■ **Aim of the task**: An exact reproduction of the entries is needed. Keep all pictures out of it.

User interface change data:
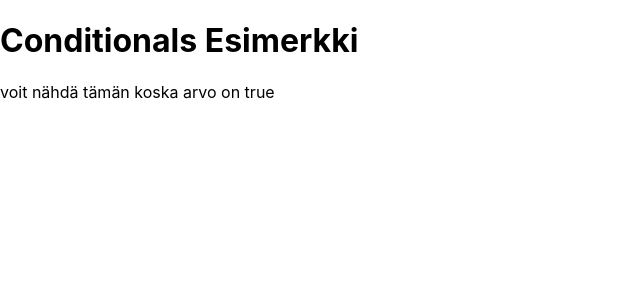
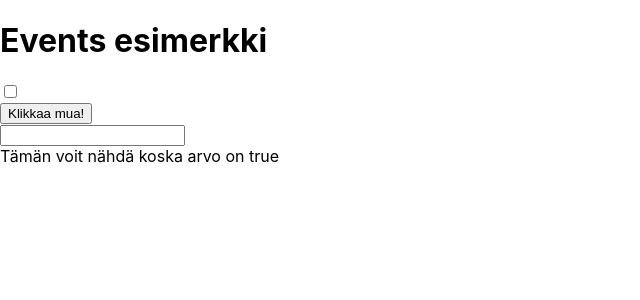
Before and after one commit to andyMcLang/building-applications-with-react-and-aspnet-core, a React (Create React App) app in the folder react-movies/: page / in a window 1280 px wide. Shown: the top 300 px of the page, without its empty margins (0-640 px from the left). Built offline with nearby package versions, Linux system fonts and the light colour scheme.

Commit message:
43. Events - Reacting to User Interaction valmis!

```diff
--- /dev/null
+++ b/react-movies/src/Events.tsx
@@ -0,0 +1,43 @@
+import React from "react";
+
+export default function Events() {
+  let voiNahda = true;
+
+  function handleCheckboxChanged() {
+    // alert("arvo on vaihdettu!");
+    voiNahda = !voiNahda;
+  }
+
+  function handleKeyUp(e: React.KeyboardEvent<HTMLInputElement>) {
+    console.log(e.currentTarget.value);
+  }
+
+  return (
+    <>
+      <h1>Events esimerkki</h1>
+      <div>
+        <input type="checkbox" onChange={handleCheckboxChanged} />
+      </div>
+
+      <div>
+        <button
+          onClick={() => {
+            alert("Minut on klikattu!");
+          }}
+        >
+          Klikkaa mua!
+        </button>
+      </div>
+
+      <div>
+        <input type="text" onKeyUp={(e) => handleKeyUp(e)} />
+      </div>
+
+      {voiNahda ? (
+        <div>Tämän voit nähdä koska arvo on true</div>
+      ) : (
+        <div>Tämän arvon et voi nähdä, koska arvo on false</div>
+      )}
+    </>
+  );
+}
--- a/react-movies/src/index.tsx
+++ b/react-movies/src/index.tsx
@@ -1,15 +1,12 @@
 import React from "react";
 import ReactDOM from "react-dom";
 import "./index.css";
-import App from "./App";
-import Simple from "./Simple";
 import reportWebVitals from "./reportWebVitals";
-import Expressions from "./Expressions";
-import Conditionals from "./Conditionals";
+import Events from "./Events";
 
 ReactDOM.render(
   <React.StrictMode>
-    <Conditionals />
+    <Events />
   </React.StrictMode>,
   document.getElementById("root")
 );
```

■ **Response to this task**:
Before and after one commit to andyMcLang/building-applications-with-react-and-aspnet-core, a React (Create React App) app in the folder react-movies/: page / in a window 1280 px wide. Shown: the top 300 px of the page, without its empty margins (0-640 px from the left). Built offline with nearby package versions, Linux system fonts and the light colour scheme.

Commit message:
43. Events - Reacting to User Interaction valmis!

```diff
--- /dev/null
+++ b/react-movies/src/Events.tsx
@@ -0,0 +1,43 @@
+import React from "react";
+
+export default function Events() {
+  let voiNahda = true;
+
+  function handleCheckboxChanged() {
+    // alert("arvo on vaihdettu!");
+    voiNahda = !voiNahda;
+  }
+
+  function handleKeyUp(e: React.KeyboardEvent<HTMLInputElement>) {
+    console.log(e.currentTarget.value);
+  }
+
+  return (
+    <>
+      <h1>Events esimerkki</h1>
+      <div>
+        <input type="checkbox" onChange={handleCheckboxChanged} />
+      </div>
+
+      <div>
+        <button
+          onClick={() => {
+            alert("Minut on klikattu!");
+          }}
+        >
+          Klikkaa mua!
+        </button>
+      </div>
+
+      <div>
+        <input type="text" onKeyUp={(e) => handleKeyUp(e)} />
+      </div>
+
+      {voiNahda ? (
+        <div>Tämän voit nähdä koska arvo on true</div>
+      ) : (
+        <div>Tämän arvon et voi nähdä, koska arvo on false</div>
+      )}
+    </>
+  );
+}
--- a/react-movies/src/index.tsx
+++ b/react-movies/src/index.tsx
@@ -1,15 +1,12 @@
 import React from "react";
 import ReactDOM from "react-dom";
 import "./index.css";
-import App from "./App";
-import Simple from "./Simple";
 import reportWebVitals from "./reportWebVitals";
-import Expressions from "./Expressions";
-import Conditionals from "./Conditionals";
+import Events from "./Events";
 
 ReactDOM.render(
   <React.StrictMode>
-    <Conditionals />
+    <Events />
   </React.StrictMode>,
   document.getElementById("root")
 );
```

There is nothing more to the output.